City Research Online

Greenhouse gas emissions, water footprint, and ecological footprint of food purchases according to their degree of processing in Brazilian metropolitan areas: a time-series study from 1987 to 2018

Da Silva, J. T., Garzillo, J. M. F., Rauber, F., Kluczkovski, A., Rivera, X. S., da Cruz, G. L., Frankowska, A., Martins, C. A., da Costa Louzada, M. L., Monteiro, C. A., Reynolds, C. ORCID: 0000-0002-1073-7394, Bridle, S. and Levy, R. B. (2021). Greenhouse gas emissions, water footprint, and ecological footprint of food purchases according to their degree of processing in Brazilian metropolitan areas: a time-series study from 1987 to 2018. The Lancet Planetary Health, 5(11), e775-e785. doi: 10.1016/s2542-5196(21)00254-0

Abstract

Background
The consumption of ultra-processed foods has increased worldwide and has been related to the occurrence of obesity and other non-communicable diseases.
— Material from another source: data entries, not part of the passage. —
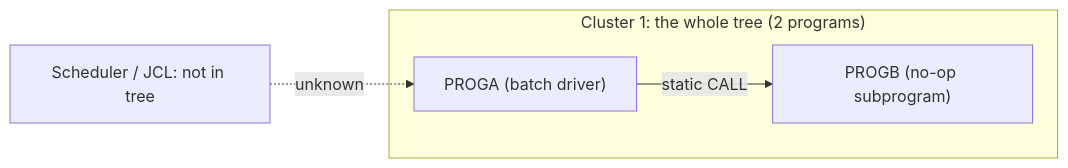
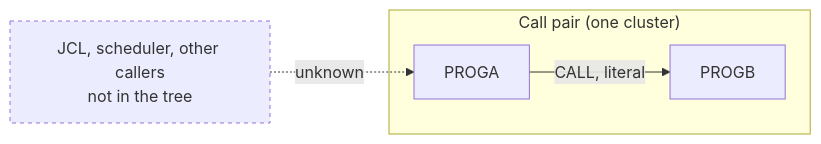
The diagram in evals/runs/01-static-call/modernization-assessment/02-coupling.md (Sparq-Holding-Inc/claude-legacy-modernization), drawn with Mermaid before and after one commit. The commit also changed other lines of this file and 252 other files, not shown here.

````diff
--- a/evals/runs/01-static-call/modernization-assessment/02-coupling.md
+++ b/evals/runs/01-static-call/modernization-assessment/02-coupling.md
@@ -42,7 +27,8 @@
 ```mermaid
 graph LR
-  subgraph Batch["Cluster 1: the whole tree (2 programs)"]
-    PROGA["PROGA (batch driver)"] -->|"static CALL"| PROGB["PROGB (no-op subprogram)"]
+  subgraph CLUSTER1["Call pair (one cluster)"]
+    PROGA -->|"CALL, literal"| PROGB
   end
-  Outside["Scheduler / JCL: not in tree"] -.->|"unknown"| PROGA
+  OUTSIDE["JCL, scheduler, other callers<br/>not in the tree"]:::missing -.->|"unknown"| PROGA
+  classDef missing stroke-dasharray: 4 4
 ```
````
However, little is known about the environmental effects of ultra-processed foods. We aimed to assess the temporal trends in greenhouse gas emissions (GHGE), water footprint, and ecological footprint of food purchases in Brazilian metropolitan areas, and how these are affected by the amount of food processing.

Methods
In this time-series study, we used data from five Brazilian Household Budget Surveys (1987–88, 1995–96, 2002–03, 2008–09, 2017–18) to calculate GHGE, water footprint, and ecological footprint per 1000 kcal of food and beverages purchased. Food items were classified into NOVA food groups: unprocessed or minimally processed foods (G1); processed culinary ingredients (G2); processed foods (G3); and ultra-processed foods (G4). We calculated the proportion each NOVA food group contributes to daily kcal per person. Linear regression was performed to evaluate trends of the environmental impacts across the years.
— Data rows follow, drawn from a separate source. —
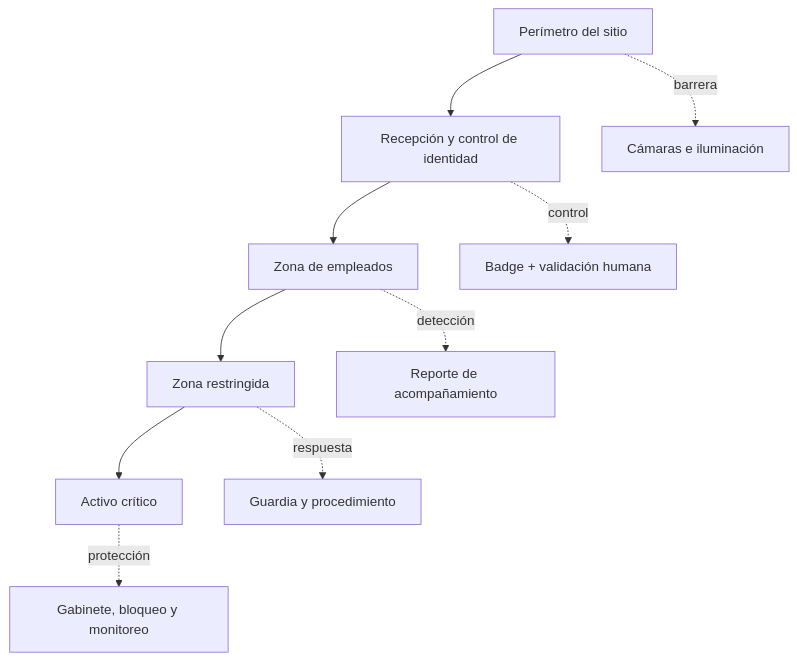
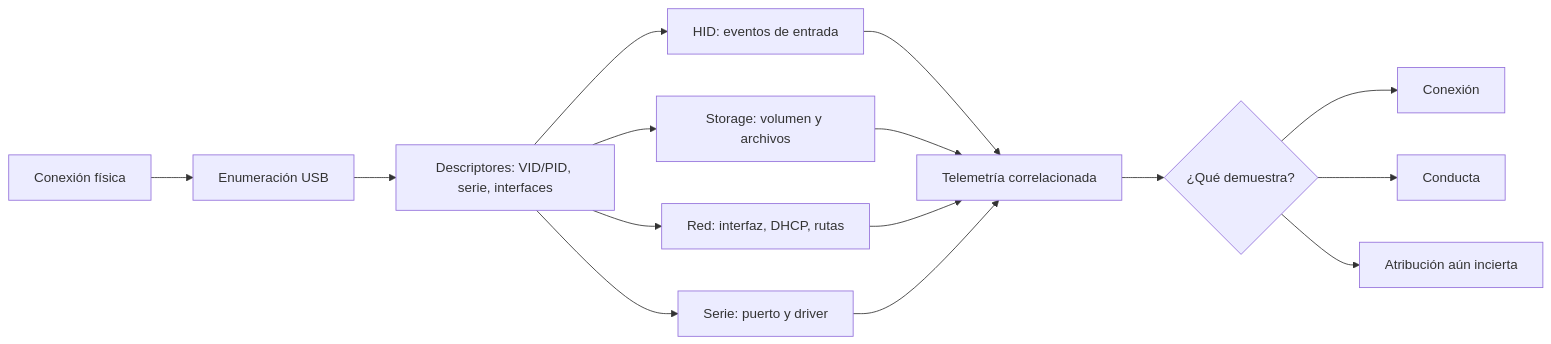
One commit to vladimiracunadev-create/modern-cybersecurity-program changed the diagram in classes/parte-7-red-team-y-operaciones-ofensivas/177-red-teaming-fisico/README.md. Above: the diagram before and after it, drawn with Mermaid. The commit also changed other lines of this file and 5 other files, not shown here.

````diff
--- a/classes/parte-7-red-team-y-operaciones-ofensivas/177-red-teaming-fisico/README.md
+++ b/classes/parte-7-red-team-y-operaciones-ofensivas/177-red-teaming-fisico/README.md
@@ -42,12 +54,14 @@
 ```mermaid
-flowchart TB
-    A[Perímetro del sitio] --> B[Recepción y control de identidad]
-    B --> C[Zona de empleados]
-    C --> D[Zona restringida]
-    D --> E[Activo crítico]
-    A -. barrera .-> F[Cámaras e iluminación]
-    B -. control .-> G[Badge + validación humana]
-    C -. detección .-> H[Reporte de acompañamiento]
-    D -. respuesta .-> I[Guardia y procedimiento]
-    E -. protección .-> J[Gabinete, bloqueo y monitoreo]
+flowchart LR
+  F[Conexión física] --> E[Enumeración USB]
+  E --> D[Descriptores: VID/PID, serie, interfaces]
+  D --> H[HID: eventos de entrada]
+  D --> S[Storage: volumen y archivos]
+  D --> N[Red: interfaz, DHCP, rutas]
+  D --> C[Serie: puerto y driver]
+  H & S & N & C --> T[Telemetría correlacionada]
+  T --> J{¿Qué demuestra?}
+  J --> J1[Conexión]
+  J --> J2[Conducta]
+  J --> J3[Atribución aún incierta]
 ```
````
Findings
Between 1987–88 and 2017–18, diet-related GHGE increased by 21% (from 1538·6 g CO2 equivalent [CO2e] per 1000 kcal [95% CI 1473·3–1604·0] to 1866·0 g CO2e per 1000 kcal [1788·0–1944·0]; ptrend<0·0001), diet-related water footprint increased by 22% (from 1447·2 L/1000 kcal [95% CI 1400·7–1493·8] to 1769·1 L/1000 kcal [1714·5–1823·7]; ptrend<0·0001), and diet-related ecological footprint increased by 17% (from 9·69 m2/1000 kcal [95% CI 9·33–10·05] to 11·36 m2/1000 kcal [10·91–11·81]; ptrend<0·0001). We found that the change in the environmental indicators over time varied between NOVA food groups. We did not find evidence of a change in the environmental indicators for G1 foods over time. GHGE from G2 foods decreased by 18% (ptrend<0·0001), whereas GHGE from G4 foods increased by 245% (ptrend<0·0001). The water footprint from G2 foods decreased by 17% (ptrend<0·0001) whereas the water footprint from G4 foods increased by 233% (ptrend<0·0001). The ecological footprint from G2 foods decreased by 13% (ptrend<0·0001), whereas the ecological footprint from G3 foods increased by 49% (ptrend<0·0001) and from G4 foods increased by 183% (ptrend<0·0001). We found no significant change in contribution by any other NOVA food groups to any of the three environmental indicators over the study period.

Interpretation
The environmental effects of the Brazilian diet have increased over the past three decades along with increased effects from ultra-processed foods. This means that dietary patterns in Brazil are becoming potentially more harmful to human and planetary health. Therefore, a shift in the current trend would be needed to enhance sustainable healthy food systems.

Publication Type: Article
Additional Information: © 2021 The Authors(s). Published by Elsevier Ltd. This is an Open Access article under the CC BY-NC-ND 4.0 license.
Subjects: F History United States, Canada, Latin America > F1201 Latin America (General)
G Geography. Anthropology. Recreation > GE Environmental Sciences
G Geography. Anthropology. Recreation > GF Human ecology. Anthropogeography
H Social Sciences > HM Sociology
Departments: School of Health Sciences > Healthcare Services Research & Management
Project Input:
Project IDFunder NameFunder ID
ST/S003320/1Science and Technology Facilities Councilhttp://dx.doi.org/10.13039/501100000271
Date available in CRO: 11 Nov 2021 10:05
Date deposited: 11 November 2021
Date of acceptance: 1 August 2021
Date of first online publication: 10 November 2021
URI: https://openaccess.city.ac.uk/id/eprint/27091
[img]
Preview
Text - Published Version
Available under License Creative Commons Attribution Non-commercial No Derivatives.

Download (798kB) | Preview

Export

Downloads

Downloads per month over past year

View more statistics

Actions (login required)

Admin Login Admin Login